advice applies: if you’ve been with an organization long enough to get through grad school, chances are you’ve
(a) been pigeon-holed – which may limit your advancement and/or may have caused someone above you to get in the unprofessional, but real, habit of treating you like a kid because, despite being in your early 30’s, they think of you as a student
(b) been auditioning as a “professional” every day – which means that those mornings when you weren’t on your game because you were up all night writing a paper OR with a sick child OR with a far away family member in need of a shoulder, your boss (and all your colleagues) noticed that you weren’t on your game and – because it’s business, not personal – they don’t care WHY, they just care that you are.
(c) in a multi-generational office, exceeded the educational attainment of anyone who didn’t have to pay their dues in a lousy economy – which digs up the education + experience vs experience squared work-place conundrum
4. If you used student loans to achieve your academic goals, you’re suddenly taking home a lot less money unless you got a $12K/year raise – but you’re still responsible for maintaining a professional appearance
5. If grad school created a significant change in your weight, you need to get the weight back off while maintaining a wardrobe that fits & is professional, without showing up at work looking like you just ran out of the gym every morning.
6. Colleagues will assume – erroneously – that now that you’re done with school, you have an over-abundance of free-time.
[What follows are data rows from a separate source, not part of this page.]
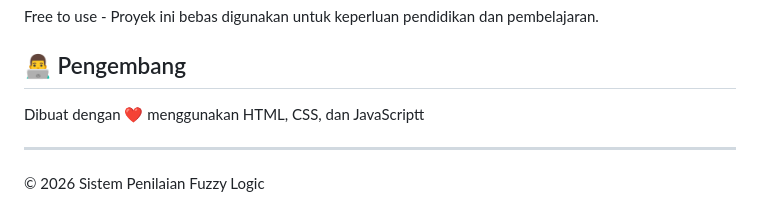
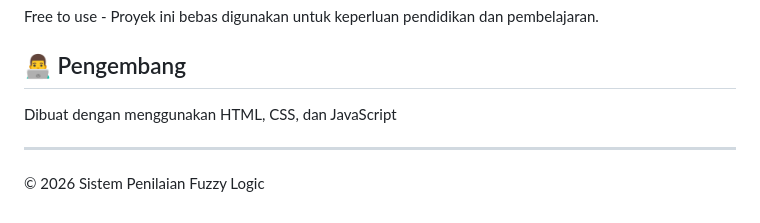
Before and after one commit to Cipher-4O4/fuzzy-logic, a Markdown page: README.md, the part around the change. Drawn GitHub-style.

Commit message:
Fix typo in developer section of README

```diff
--- a/README.md
+++ b/README.md
@@ -114,7 +114,7 @@ Free to use - Proyek ini bebas digunakan untuk keperluan pendidikan dan pembelaj
 
 ## 👨‍💻 Pengembang
 
-Dibuat dengan ❤️ menggunakan HTML, CSS, dan JavaScriptt
+Dibuat dengan  menggunakan HTML, CSS, dan JavaScript
 
 ---
 
```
This is false – that free-time is now going to be dedicated to the things you put off while in school – the gym, a tidy home, hobbies, getting more than 3 hours of sleep per night, etc.
7. The new skills you attained while achieving a state-of-the-art education won’t be appreciated by those whose education ended the year Nixon & Ford served as POTUS
. These people are (a) old enough to be your parents, (b) above you in the food chain, (c) not going to retire for another 5-12 years. This will be a challenge to your ongoing professionalism.
8. If you look for something new after finishing grad school while working somewhere, you will face the awkward question “why are you leaving your current position”. It’s egregiously unprofessional to say “just because”. It’s fruitless to say “because I wanted to see what the market had to offer now that the economy has recovered”. If you were only at the position for long enough to finish your education, prospective employers are going to know that you used the benefits package as a spring-board to achieving a goal, and this creates some questions about your character. If, while working through school, you relocated – whether because of family, academic or economic reasons – the question is further complicated.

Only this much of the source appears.